"IBM was losing $16 billion a year and contemplating a breakup strategy when Lou Gerstner arrived as CEO in 1993. In "Who Says Elephants Can't Dance?," he provides a blow-by-blow account of how he stabilized the company (famously, he said "the last thing IBM needs right now is a vision"), rebuilt its strategy around IT services and e-business, and rehabilitated IBM's reputation. In the process of this turnaround, Gerstner also overhauled a "hothouse" culture that cut off IBM from a quickly changing marketplace ("Culture isn't just one aspect of the game -- it is the game"). This playbook about executing a successful competitive and cultural transformation -- unlike so many others -- was actually written by the man whose name is on the cover."
- Confessions of an Advertising Man
"Advertising is but a part of this book; the real message here is management. David Ogilvy's principles apply to any creative organization and many professional-service companies. He tells us that when he worked as a sous-chef in a French kitchen, he learned "exorbitant standards of service" that he later applied to his own company. He obsesses about finding talent (people with "fire in their bellies"), winning new business ("self-advertisement," "midnight oil") -- and keeping it ("successful polygamy depends upon pretending to each spouse that she is the only pebble on your beach"). Having worked at the agency David Ogilvy founded, I was lucky enough to have seen him put these principles into practice."
- What They Don't Teach You at Harvard Business School
"There's no better guide to how to sell than "What They Don't Teach You at Harvard Business School," but the self- described "street smart" executive Mark H. McCormack also offers invaluable advice on getting ahead and managing a business. Showing how he used "applied people sense" to found the sports- management company IMG, which helped transform professional sports into big business, McCormack recommends learning how to utter three hard-to-say phrases: "I don't know," "I need help" and "I was wrong." A Drucker disciple, he seldom accepted incoming phone calls ("an interruption"), preferring to deal with phone messages in his own time, when he could focus his attention. Email was made for guys like that."
- Management and Machiavelli

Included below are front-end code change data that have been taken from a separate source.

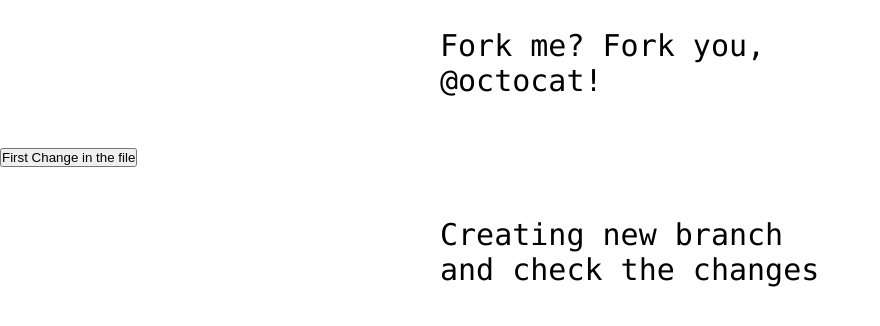
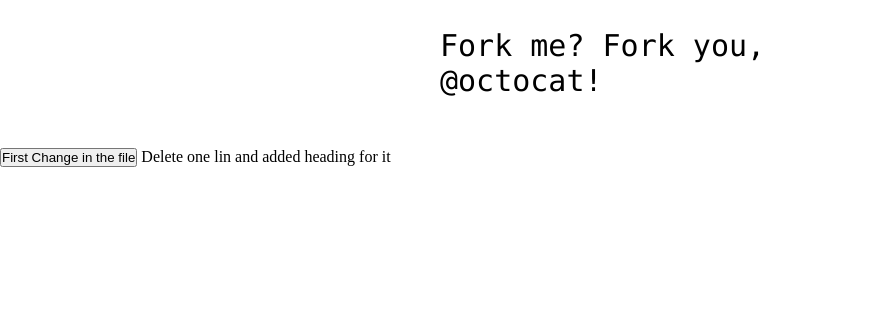
Before and after one commit to hamzamunir0/Spoon-Knife-main-copy, a plain HTML site: page index.html in a window 1280 px wide. Shown: the part 72-398 px from the top of the page, without its empty margins (0-880 px from the left). Drawn offline with Linux system fonts and the light colour scheme.

Commit message:
"Removed a paragraph " "Add a new heading"

```diff
--- a/index.html
+++ b/index.html
@@ -20,7 +20,6 @@
   First Change in the file
 </button>
 
-<p>Creating new branch and check the changes</p>
-
+<h>Delete one lin and added heading for it</h>
 </body>
 </html>
```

"British author Antony Jay makes the case in "Management and Machiavelli" that management is but a continuation of the old art of government. He finds management principles in Renaissance Italy, Bismarck's Prussia and imperial Rome. He regards Machiavelli's "The Prince" (1513) as "bursting with urgent advice and acute observations for top management" -- e.g., strong vs. weak leaders ("the barons are strong when the king is weak"). Jay shows how the Roman Empire ran its world-wide business by putting in command men who were "trained, selected and trusted by Rome to govern the province." Ultimately, this is a portrait of leadership. Machiavelli saw success and failure for states as stemming directly from the qualities of the leader -- the prince."
- The Effective Executive
"The Effective Executive" is the quintessential guide to management principles by the acknowledged master of the subject, Peter F. Drucker. He defines effectiveness as "a habit . . . a complex of practices that can always be learned." Those practices include knowing where time goes, focusing on outcomes rather than work, building on strengths and not weaknesses, and concentrating on a few areas that will produce outstanding results. Drucker once observed that there are not 24 hours in a day but only two or three; the difference between the effective executive and everyone else, he said, is the ability to use those hours productively and "get the right things done."
Ken Roman Who?